Unforgiven (2013 film)
|Directed by||Lee Sang-il|
|Written by||David Webb Peoples
|Music by||Taro Iwashiro|
|Edited by||Tsuyoshi Imai|
Unforgiven (許されざる者 Yurusarezaru Mono?) is a 2013 Japanese jidaigeki film directed by Lee Sang-il. It is a remake of Clint Eastwood's 1992 western Unforgiven. The film was screened in the Special Presentation section at the 2013 Toronto International Film Festival.
The plot closely follows the original 1992 film, but shifts the setting to Japan's Hokkaido frontier during the early Meiji Period. Jubei Kamata (Ken Watanabe), a former samurai, is approached by an old associate to help claim the bounty on two men who disfigured a prostitute.
Shortly after the start of the Meiji period, a former samurai under the Edo Shogunate, Jubei Kamata, flees from government forces on the northern Japanese island of Hokkaido. Jubei kills his pursuers and disappears, but remains infamous as “Jubei the Killer”.
Years later, in a frontier town, two brothers, Sanosuke and Unosuke Hotta, disfigure a prostitute. The local lawman, Ichizo Oishi, lets the brothers go with only minor chastisement instead of dispatching them to Sapporo to face justice. The other prostitutes gather together the reward for a bounty on the two brothers. This draws several bounty hunters, including Kingo Baba, an old associate of Jubei. One of the bounty hunters, Masaharu Kitaoji, arrives with his biographer. Armed with swords, he draws the attention of Oishi, who demands he hand over his weapons as they are banned in the town. Confronted by lawmen with firearms, Kitaoji has to accept, but is then beaten and humiliated by Oishi. The following day, Oishi throws him out of the town, but the biographer, Himeji, stays behind to write about Oishi instead.
Kingo tracks Jubei down to a small farm where he lives in poverty with his two children. Although reluctant, Kingo convinces Jubei to help him earn the bounty by killing the two men. On the way, they are joined by Goro Sawada, a brash young half-Ainu man who claims to have killed five men already. When the trio arrive at the frontier town, Oishi finds and recognises Jubei at the inn. He taunts, beats, and scars Jubei, but doesn’t kill him. Kingo and Goro are upstairs with the prostitutes and escape unharmed. After recuperating with the help of the prostitutes, the three men track down one of their targets and kill him. Jubei delivers the killing blow after Kingo is unable to do so himself. After this, Kingo admits that he doesn’t have the stomach for killing. Handing Jubei his rifle, he leaves the other two men to collect the bounty. Jubei and Goro return to the town to kill the other Hotta brother. Jubei sends Goro in to kill the man while he uses an outhouse. After a scuffle in which Goro is unable to get a fatal shot with his pistol, he stabs the Hotta brother with an Ainu knife. Although Jubei and Goro escape, Oishi’s men are able to track down Kingo, who is killed after a night of torture.

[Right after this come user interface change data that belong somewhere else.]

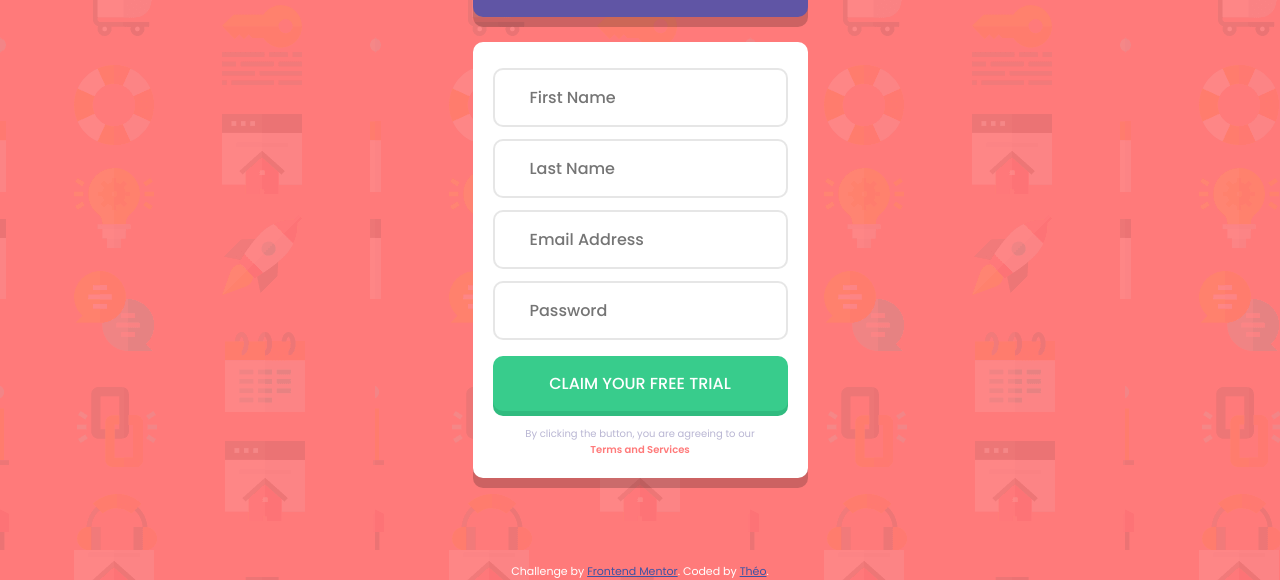
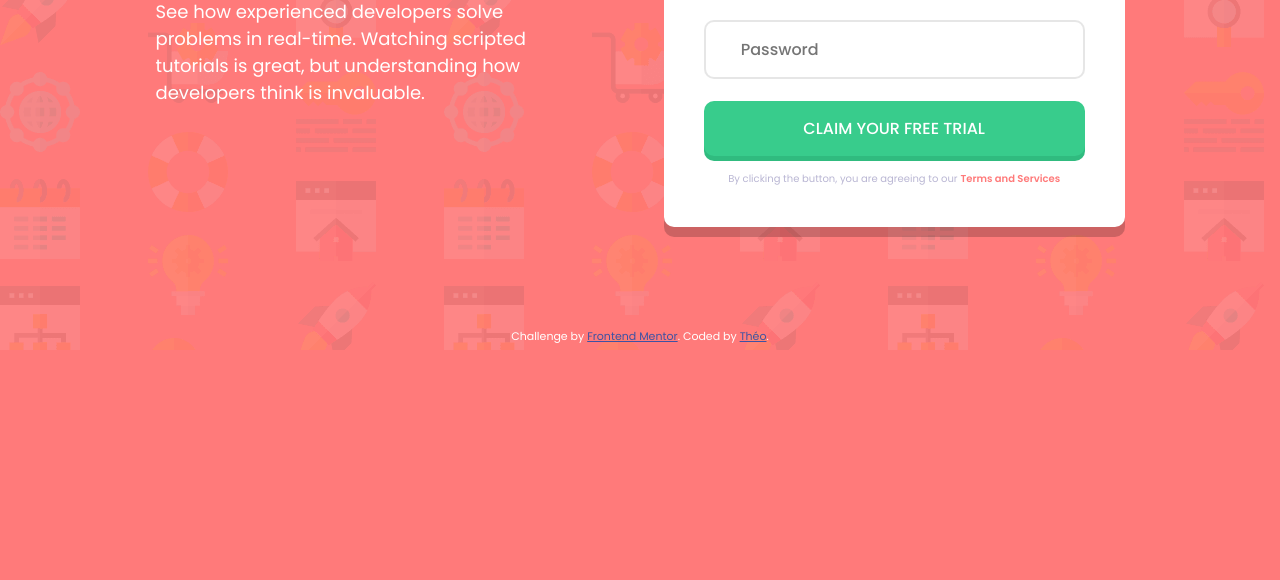
Before and after one commit to TheoChrn/intro-component-with-signup-form-master, a website: page index.html in a window 1280 px wide. Shown: the part 450-1030 px from the top of the page. After the commit the page ends 800 px from the top, so only its background shows below. Drawn offline with Linux system fonts and the light colour scheme.

Commit message:
Added Responsive

```diff
--- a/sass/base/_base.scss
+++ b/sass/base/_base.scss
@@ -29,7 +29,31 @@ h1{
 
 }
 
+@media all and (min-width: 1024px){
+    body{
+        display: flex;
+        flex-direction: column;
+        align-items: center;
+        background-image: url("../images/bg-intro-desktop.png");
+    }
 
+    #container{
+        display: flex;
+        justify-content: space-evenly;
+        max-width: 1440px;
+        width: 80%;
+        padding: 60px 0;
+
+    }
+
+    footer{
+        align-self: flex-end;
+        display: flex;
+        justify-content: center;
+        align-items: center;
+        margin: auto;
+    }
+}
 
 .attribution {
     font-size: 11px;
--- a/sass/components/_button.scss
+++ b/sass/components/_button.scss
@@ -7,6 +7,7 @@ button{
     border-radius: $border-radius;
     color: white;
     background-color: inherit;
+
 
     & span{
         margin: auto;
@@ -59,3 +60,15 @@ button:focus{
         }
     }
 }
+
+@media all and (min-width: 1024px){
+    .btn {
+
+        .trial{
+
+            & span{
+                width: 100%;
+            }
+        }
+    }
+}
--- a/sass/pages/_page.scss
+++ b/sass/pages/_page.scss
@@ -99,3 +99,63 @@ section{
         visibility: visible;
     }
 }
+
+@media all and (min-width: 1024px){
+    #sec1, #sec2{
+        width: 45%;
+    }
+
+    #sec1{
+        margin: auto 0;
+        text-align: start;
+
+        .learn{
+
+            &__title{
+                font-weight: 700;
+                font-size: 3.5em;
+                line-height: 70px;
+            }
+
+            &__description{
+                font-weight: 400;
+                font-size: 18px;
+                width: 90%;
+            }
+        }
+    }
+
+    #myForm{
+        padding: 28px 40px 40px 40px;
+
+        .eula{
+            flex-direction: row;
+
+            &__terms{
+                margin-left: 3px;
+            }
+
+            &__description{
+                margin: auto;
+                align-self: center;
+                justify-content: center;
+                flex-direction: row;
+            }
+        }
+    }
+
+    .myForm__data{
+        display: flex;
+        position: relative;
+
+        input{
+            border-radius: $border-radius;
+            width: 100%;
+            padding: 15px;
+            margin: 12px 0;
+            border: 2px solid rgba(128, 128, 128, 0.2);
+            font-weight: 500;
+            color: black;
+        }
+    }
+}
```
Also changed, not shown: css/style.css, 1 other file.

Jubei learns of his friend’s death when one of the prostitutes delivers the bounty. Sober for years, he drinks the last of Goro’s liquor and returns to the town to exact revenge. Before he leaves, he orders Goro and the scarred prostitute, Natsume, to deliver his share of the bounty to his children and look after them. Jubei returns to the inn and a battle ensues between him, Oishi, and the posse Oishi had put together to hunt down Jubei and Goro. Despite being wounded several times, Jubei is able to kill Oishi and several of his men, and the survivors flee. He orders Himeji, who witnessed the battle, to write about what he saw. However, Jubei knows that the Japanese authorities would be particularly harsh if they found out that Goro, who is half-Ainu, had been involved in the killing of two Japanese men. He therefore demands that Himeji leave Goro and the Ainu out the account, and threatens to kill the writer if he mentions them.
Having returned to Jubei’s farm, Natsume explains how she might be willing to settle down there with Goro, looking after Jubei’s children. She is hopeful that one day, Jubei might return. He is last seen walking alone, in the snow, somewhere in Hokkaido.
- Ken Watanabe as Jubei Kamata
- Kōichi Satō as Ichizo Oishi
- Akira Emoto as Kingo Baba
- Yūya Yagira as Goro Sawada
- Shiori Kutsuna as Natsume
- Eiko Koike as Okaji
- Jun Kunimura as Masaharu Kitaoji
- Yukiyoshi Ozawa as Sanosuke Hotta
- Takahiro Miura as Unosuke Hotta
- Kenichi Takito as Yasaburo Himeji
- Yoshimasa Kondo as Kihachi
Filming took place between mid-September to late November, 2012. All filming took place in Hokkaido, Japan.